Des habitants de Kherson font face à des soldats russes.
Des habitants de Kherson font face à des soldats russes. © Observateurs

On March 2, Russian army trucks and tanks entered Kherson, the first major Ukrainian city to become occupied. We spoke to two residents who told us about what happened in the hours after the city was taken.


As soon as the Russian army took control of the city, they imposed strict rules, including a curfew and a ban on gatherings, as Anna (not real name) explains.

During the day, you can go out in groups of one or two, if not, they shoot. Curfew is from 8pm to 6am. If you go out, they shoot.

At the moment, the main problem in the city is that there is almost no food in the shops, no medicine. There are no more deliveries since the town was occupied.

A resident films Russian army tanks and trucks stationed in Kherson, 4 March 2022.

Vera (not real name), another Kherson resident, told us that the Russian army has done everything to isolate the population.

They have cut off the mobile connection. People can't call each other, contact their relatives, call people in the countryside. They cut off Ukrainian television and replaced them with their own Russian channels.

Despite the fear, the people of Kherson are openly protesting against the Russian occupiers:

There are demonstrations every day in Kherson. With these protests, we show that we don't need Russian peace (...). We don't need them. We lived very well in our city.

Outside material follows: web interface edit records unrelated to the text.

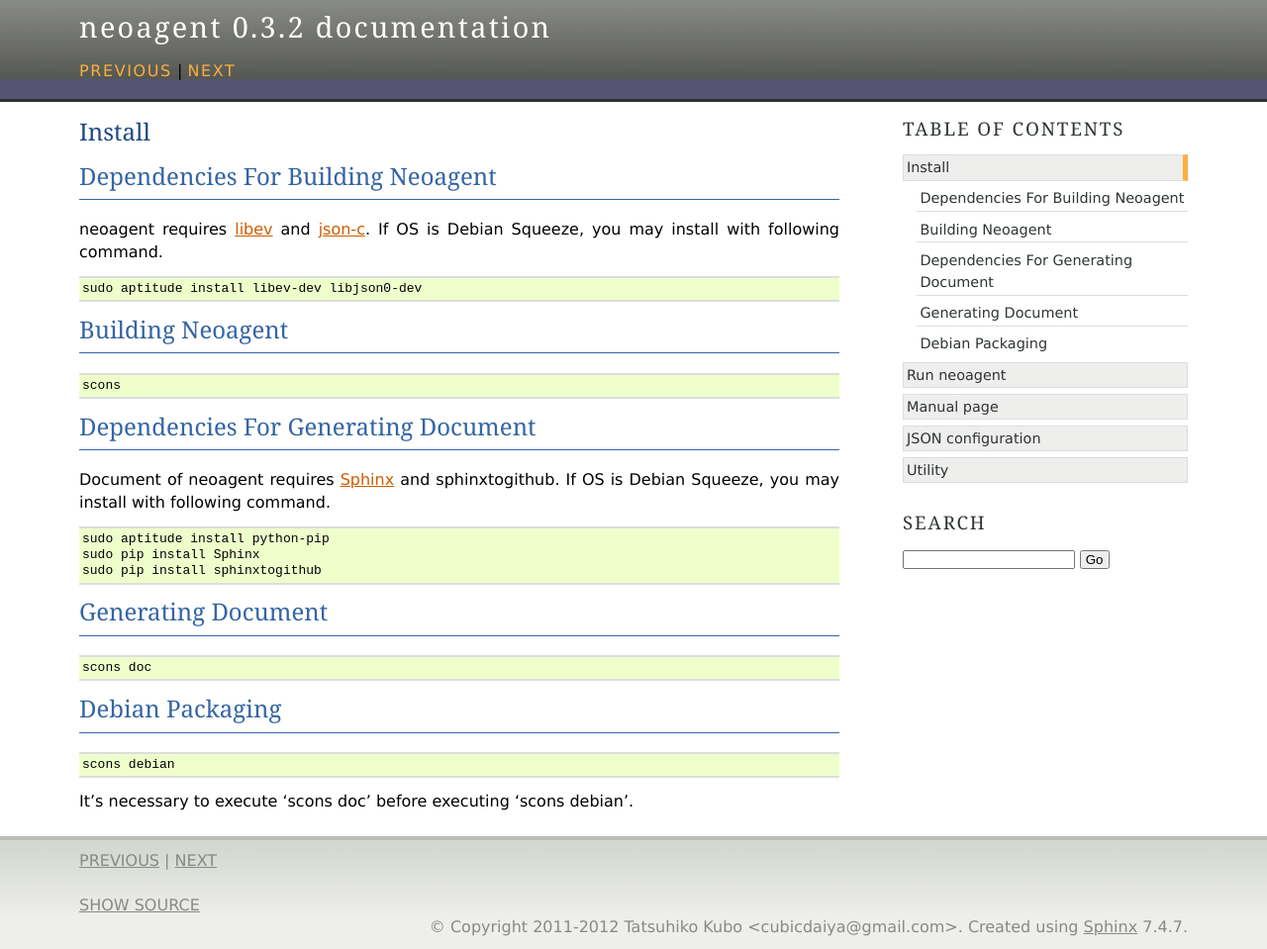
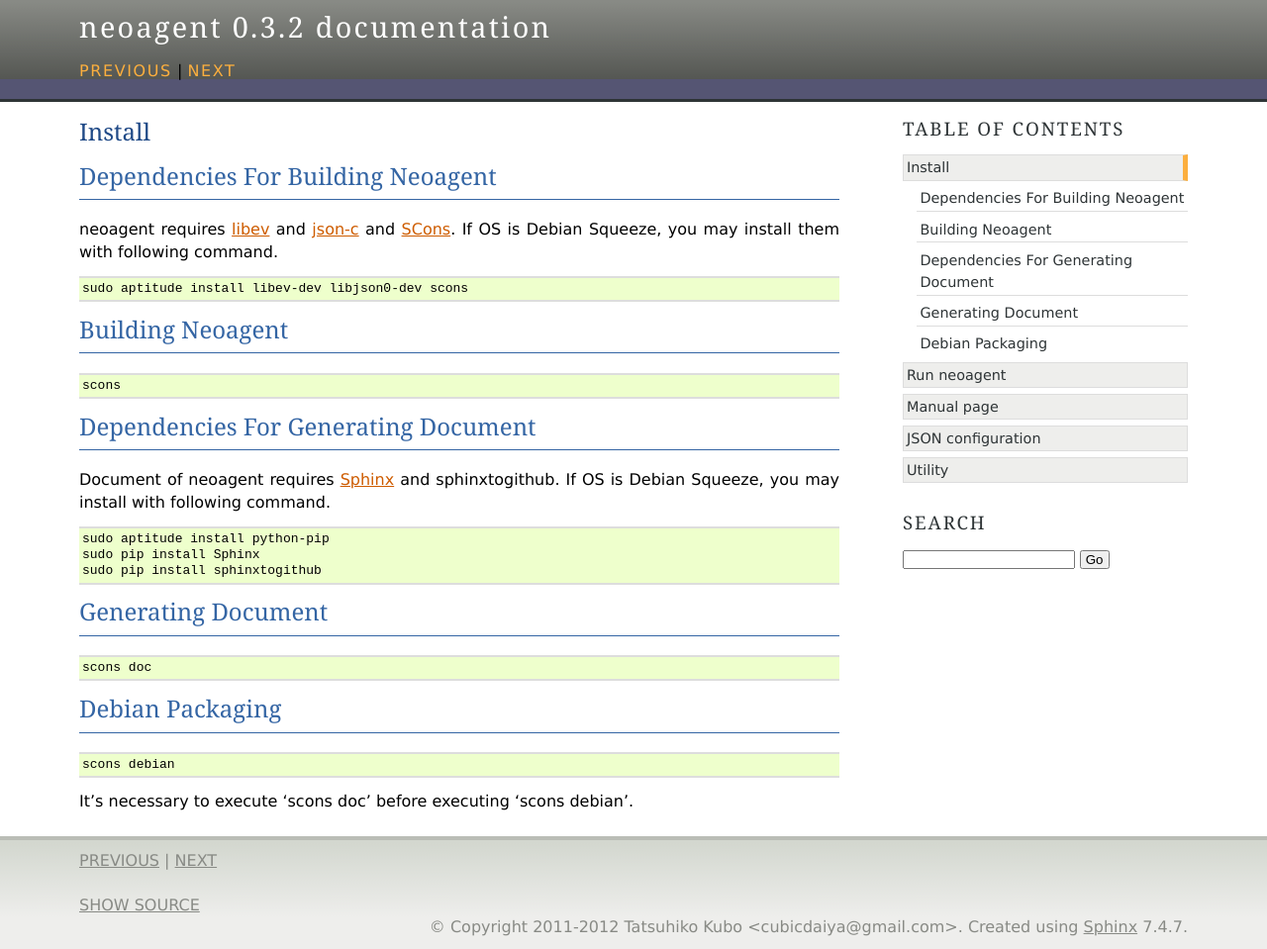
Before and after one commit to cubicdaiya/neoagent, a Sphinx documentation site: the page built from doc/source/install.rst, in a window 1280 px wide. Shown: the whole page at 99% size. Built offline with Sphinx 7.4.7, drawn with Linux system fonts in a browser that asks for light colours.

Commit message:
update doc (neoagent requires SCons)

```diff
--- a/doc/source/install.rst
+++ b/doc/source/install.rst
@@ -5,12 +5,13 @@
 Dependencies For Building Neoagent
 ====================================
 
-neoagent requires `libev <http://software.schmorp.de/pkg/libev.html>`_ and `json-c <http://oss.metaparadigm.com/json-c/>`_.
-If OS is Debian Squeeze, you may install with following command.
+neoagent requires `libev <http://software.schmorp.de/pkg/libev.html>`_ and
+`json-c <http://oss.metaparadigm.com/json-c/>`_ and `SCons <http://www.scons.org/>`_.
+If OS is Debian Squeeze, you may install them with following command.
 
 .. code-block:: sh
 
- sudo aptitude install libev-dev libjson0-dev
+ sudo aptitude install libev-dev libjson0-dev scons
 
 ====================================
 Building Neoagent
```
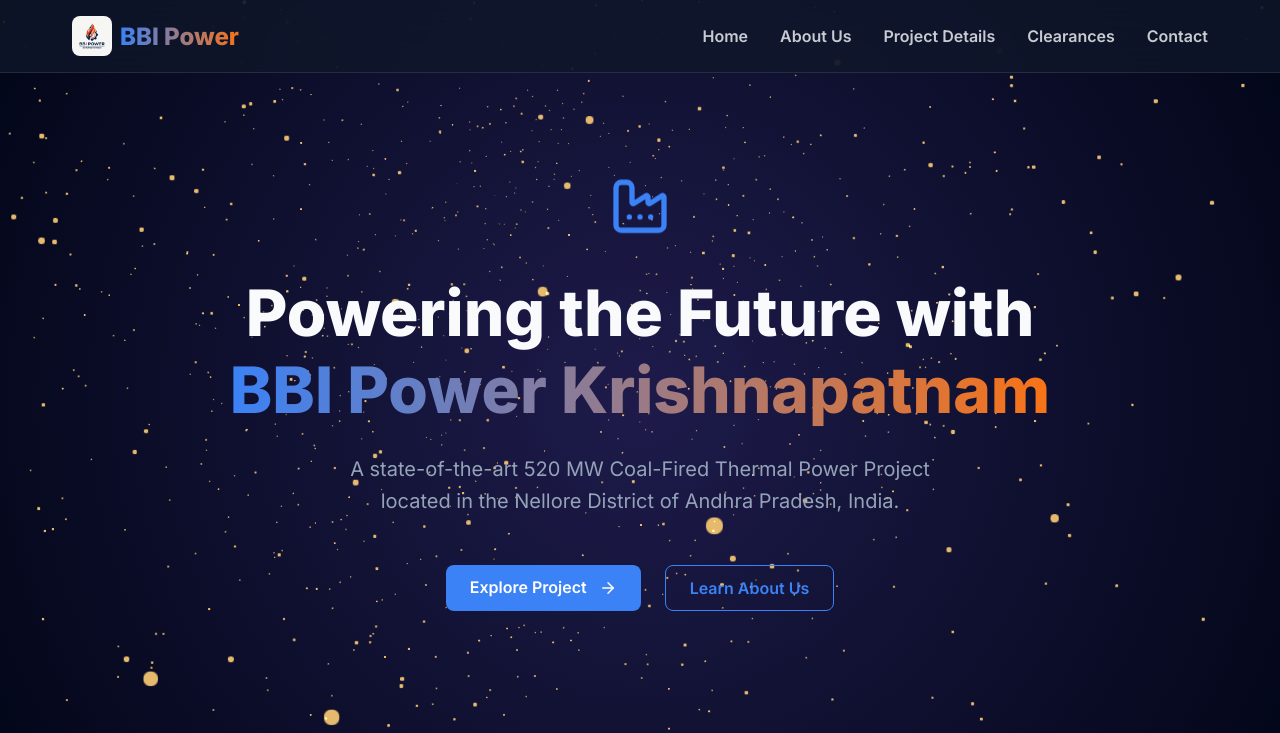
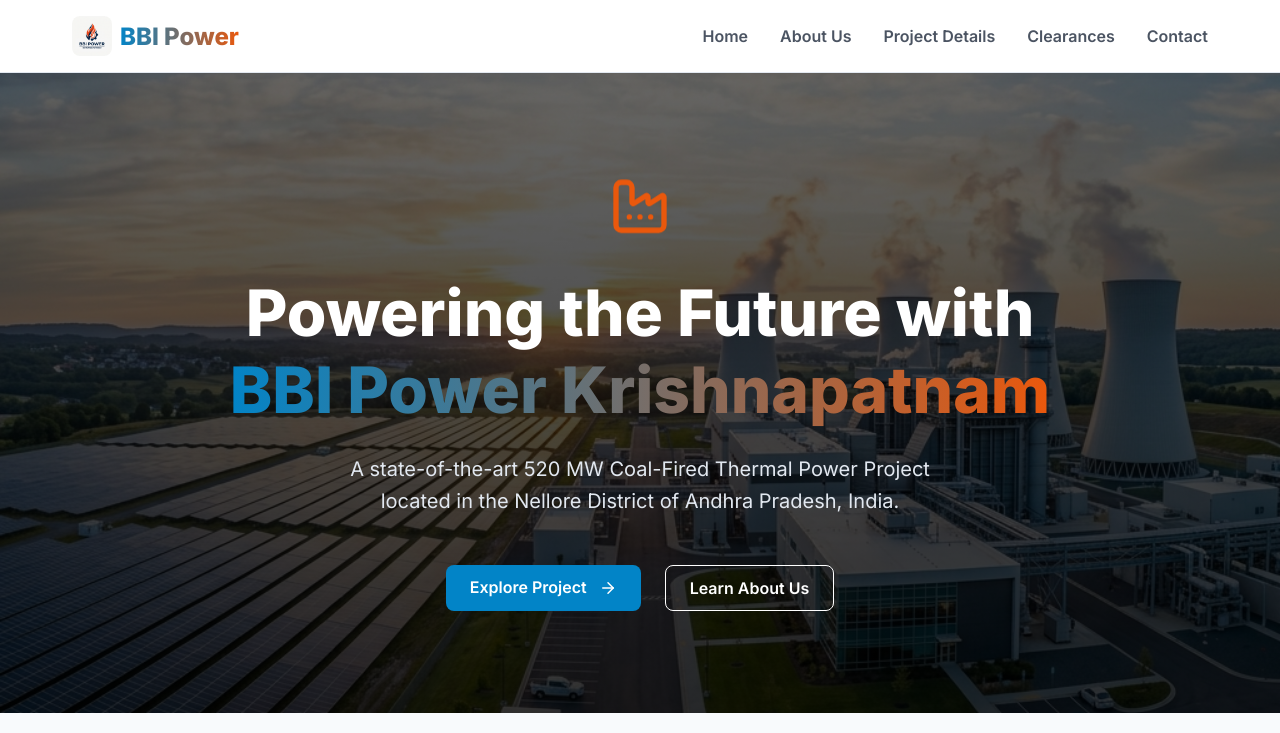
Before and after one commit to DeepakJaggupalli/bbipower, a React (Vite) app: page / in a window 1280 px wide. Shown: the top 733 px of the page. Built offline with nearby package versions, Linux system fonts and the light colour scheme.

Commit message:
Complete theme overhaul and director photo/order update

```diff
--- a/src/App.jsx
+++ b/src/App.jsx
@@ -1,6 +1,5 @@
 import { BrowserRouter as Router, Routes, Route } from 'react-router-dom';
 import Navbar from './components/Navbar';
-import Background3D from './components/Background3D';
 import Home from './pages/Home';
 import About from './pages/About';
 import Project from './pages/Project';
@@ -10,7 +9,6 @@
 function App() {
   return (
     <Router>
-      <Background3D />
       <Navbar />
       <main>
         <Routes>
--- a/src/index.css
+++ b/src/index.css
@@ -1,15 +1,14 @@
 @import url('https://fonts.googleapis.com/css2?family=Inter:wght@300;400;600;800&display=swap');
 
 :root {
-  --bg-dark: #0f172a;
-  --bg-darker: #020617;
-  --bg-panel: rgba(30, 41, 59, 0.7);
-  --bg-panel-light: rgba(51, 65, 85, 0.7);
-  --text-primary: #f8fafc;
-  --text-secondary: #94a3b8;
-  --accent-blue: #3b82f6;
-  --accent-orange: #f97316;
-  --border-light: rgba(255, 255, 255, 0.1);
+  --bg-main: #f8fafc;
+  --bg-panel: #ffffff;
+  --text-primary: #1e293b;
+  --text-secondary: #475569;
+  --accent-blue: #0284c7;
+  --accent-orange: #ea580c;
+  --border-light: #e2e8f0;
+  --shadow-light: 0 4px 20px rgba(0, 0, 0, 0.05);
 }
 
 * {
@@ -20,7 +19,7 @@
 
 body {
   font-family: 'Inter', sans-serif;
-  background-color: var(--bg-darker);
+  background-color: var(--bg-main);
   color: var(--text-primary);
   overflow-x: hidden;
   min-height: 100vh;
@@ -34,20 +33,20 @@
   z-index: 1;
 }
 
-/* Glassmorphism Utilities */
+/* Panel Utilities */
 .glass-panel {
   background: var(--bg-panel);
-  backdrop-filter: blur(16px);
-  -webkit-backdrop-filter: blur(16px);
   border: 1px solid var(--border-light);
-  border-radius: 16px;
+  border-radius: 12px;
+  box-shadow: var(--shadow-light);
 }
 
 .glass-nav {
-  background: rgba(15, 23, 42, 0.8);
-  backdrop-filter: blur(20px);
-  -webkit-backdrop-filter: blur(20px);
+  background: rgba(255, 255, 255, 0.95);
+  backdrop-filter: blur(10px);
+  -webkit-backdrop-filter: blur(10px);
   border-bottom: 1px solid var(--border-light);
+  box-shadow: 0 2px 10px rgba(0, 0, 0, 0.02);
 }
 
 /* Gradients */
@@ -59,13 +58,14 @@
 }
 
 .bg-gradient {
-  background: linear-gradient(135deg, rgba(59,130,246,0.1), rgba(249,115,22,0.1));
+  background: linear-gradient(135deg, rgba(2, 132, 199, 0.05), rgba(234, 88, 12, 0.05));
 }
 
 /* Typography Utilities */
 h1, h2, h3, h4, h5, h6 {
   font-weight: 800;
   margin-bottom: 1rem;
+  color: #0f172a;
 }
 
 p {
@@ -84,16 +84,6 @@
 
 .section {
   padding: 5rem 0;
-}
-
-/* 3D Canvas Container */
-.canvas-container {
-  position: fixed !important;
-  top: 0;
-  left: 0;
-  width: 100vw;
-  height: 100vh;
-  z-index: -1;
 }
 
 /* Links & Buttons */
@@ -120,9 +110,10 @@
 }
 
 .btn:hover {
-  background: #2563eb;
+  background: #0369a1;
   transform: translateY(-2px);
-  box-shadow: 0 4px 12px rgba(59, 130, 246, 0.3);
+  box-shadow: 0 4px 12px rgba(2, 132, 199, 0.2);
+  color: white;
 }
 
 .btn-outline {
@@ -132,8 +123,9 @@
 }
 
 .btn-outline:hover {
-  background: rgba(59, 130, 246, 0.1);
+  background: rgba(2, 132, 199, 0.05);
   box-shadow: none;
+  color: var(--accent-blue);
 }
 
 /* Cards Grid */
@@ -163,11 +155,11 @@
 }
 
 .data-table th {
-  background-color: rgba(255, 255, 255, 0.05);
+  background-color: #f1f5f9;
   font-weight: 600;
   color: var(--text-primary);
 }
 
 .data-table tr:hover {
-  background-color: rgba(255, 255, 255, 0.02);
+  background-color: #f8fafc;
 }
--- a/src/pages/About.css
+++ b/src/pages/About.css
@@ -36,18 +36,19 @@
 }
 
 .director-card {
-  background: rgba(255, 255, 255, 0.03);
+  background: #ffffff;
   padding: 1.5rem;
   border-radius: 12px;
   border: 1px solid var(--border-light);
   text-align: center;
   transition: all 0.3s ease;
+  box-shadow: var(--shadow-light);
 }
 
 .director-card:hover {
-  background: rgba(255, 255, 255, 0.05);
   transform: translateY(-5px);
   border-color: var(--accent-blue);
+  box-shadow: 0 10px 25px rgba(2, 132, 199, 0.1);
 }
 
 .director-card h3 {
--- a/src/pages/About.jsx
+++ b/src/pages/About.jsx
@@ -4,10 +4,10 @@
 
 export default function About() {
   const directors = [
-    { name: "Sagi Ramesh Babu", role: "Director", image: "/images/sagi_ramesh_babu.jpg" },
+    { name: "Subrahmanyam Kassetty", role: "Founder & Managing Director", image: "/images/subrahmanyam_new.jpg" },
     { name: "K. V. Mukesh Babu", role: "Director", image: "/images/k_mukesh.png" },
     { name: "K. V. Chaitanya", role: "Director", image: "/images/kv_chaitanya.png" },
-    { name: "Subrahmanyam Kassetty", role: "Managing Director", image: "/images/subrahmanyam.jpg" }
+    { name: "Sagi Ramesh Babu", role: "Director", image: "/images/sagi_ramesh_babu.jpg" }
   ];
 
   return (
--- a/src/pages/Home.css
+++ b/src/pages/Home.css
@@ -2,6 +2,15 @@
   display: flex;
   flex-direction: column;
   align-items: center;
+}
+
+.hero-wrapper {
+  width: 100vw;
+  background-image: linear-gradient(rgba(0,0,0,0.6), rgba(0,0,0,0.8)), url('/images/hero_bg.jpg');
+  background-size: cover;
+  background-position: center;
+  background-attachment: fixed;
+  color: white;
 }
 
 .hero-section {
@@ -12,7 +21,7 @@
 }
 
 .hero-icon {
-  color: var(--accent-blue);
+  color: var(--accent-orange);
   margin-bottom: 2rem;
   animation: float 6s ease-in-out infinite;
 }
@@ -21,12 +30,14 @@
   font-size: 4rem;
   line-height: 1.2;
   margin-bottom: 1.5rem;
+  color: white;
 }
 
 .hero-subtitle {
   font-size: 1.25rem;
   max-width: 600px;
   margin: 0 auto 3rem auto;
+  color: #e2e8f0;
 }
 
 .hero-actions {
--- a/src/pages/Home.jsx
+++ b/src/pages/Home.jsx
@@ -6,7 +6,8 @@
 export default function Home() {
   return (
     <div className="home-page">
-      <section className="hero-section section container">
+      <div className="hero-wrapper">
+        <section className="hero-section container">
           <motion.div
             initial={{ opacity: 0, y: 30 }}
             animate={{ opacity: 1, y: 0 }}
@@ -25,12 +26,13 @@
               <Link to="/project" className="btn">
                 Explore Project <ArrowRight size={18} style={{ verticalAlign: 'middle', marginLeft: '8px' }} />
               </Link>
-            <Link to="/about" className="btn btn-outline">
+              <Link to="/about" className="btn btn-outline" style={{ color: 'white', borderColor: 'white' }}>
                 Learn About Us
               </Link>
             </div>
           </motion.div>
         </section>
+      </div>
 
       <section className="features-section section container">
         <div className="grid-3">
```
Also changed, not shown: public/images/hero_bg.jpg (added), public/images/subrahmanyam_new.jpg (added). Lines whose indentation alone changed are shown as unchanged.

Protest against the presence of the Russian army in Kherson, Monday 7 March 2022.